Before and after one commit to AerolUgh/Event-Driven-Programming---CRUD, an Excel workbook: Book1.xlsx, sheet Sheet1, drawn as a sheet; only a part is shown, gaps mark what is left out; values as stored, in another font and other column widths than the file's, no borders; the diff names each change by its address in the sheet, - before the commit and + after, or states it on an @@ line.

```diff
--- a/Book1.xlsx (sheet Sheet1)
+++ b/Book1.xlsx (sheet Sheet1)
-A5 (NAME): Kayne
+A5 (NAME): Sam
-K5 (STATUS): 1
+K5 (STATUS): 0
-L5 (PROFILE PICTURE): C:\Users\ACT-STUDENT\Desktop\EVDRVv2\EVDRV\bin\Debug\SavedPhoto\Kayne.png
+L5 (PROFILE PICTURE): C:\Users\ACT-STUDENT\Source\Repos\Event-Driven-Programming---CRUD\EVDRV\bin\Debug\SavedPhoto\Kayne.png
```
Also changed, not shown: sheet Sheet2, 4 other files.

▸ EXERCISE REQUIREMENTS:
For this exercise, retype the complete listing exactly.

▸ RESPONSE TO THE TASK:
Before and after one commit to AerolUgh/Event-Driven-Programming---CRUD, an Excel workbook: Book1.xlsx, sheet Sheet1, drawn as a sheet; only a part is shown, gaps mark what is left out; values as stored, in another font and other column widths than the file's, no borders; the diff names each change by its address in the sheet, - before the commit and + after, or states it on an @@ line.

```diff
--- a/Book1.xlsx (sheet Sheet1)
+++ b/Book1.xlsx (sheet Sheet1)
-A5 (NAME): Kayne
+A5 (NAME): Sam
-K5 (STATUS): 1
+K5 (STATUS): 0
-L5 (PROFILE PICTURE): C:\Users\ACT-STUDENT\Desktop\EVDRVv2\EVDRV\bin\Debug\SavedPhoto\Kayne.png
+L5 (PROFILE PICTURE): C:\Users\ACT-STUDENT\Source\Repos\Event-Driven-Programming---CRUD\EVDRV\bin\Debug\SavedPhoto\Kayne.png
```
Also changed, not shown: sheet Sheet2, 4 other files.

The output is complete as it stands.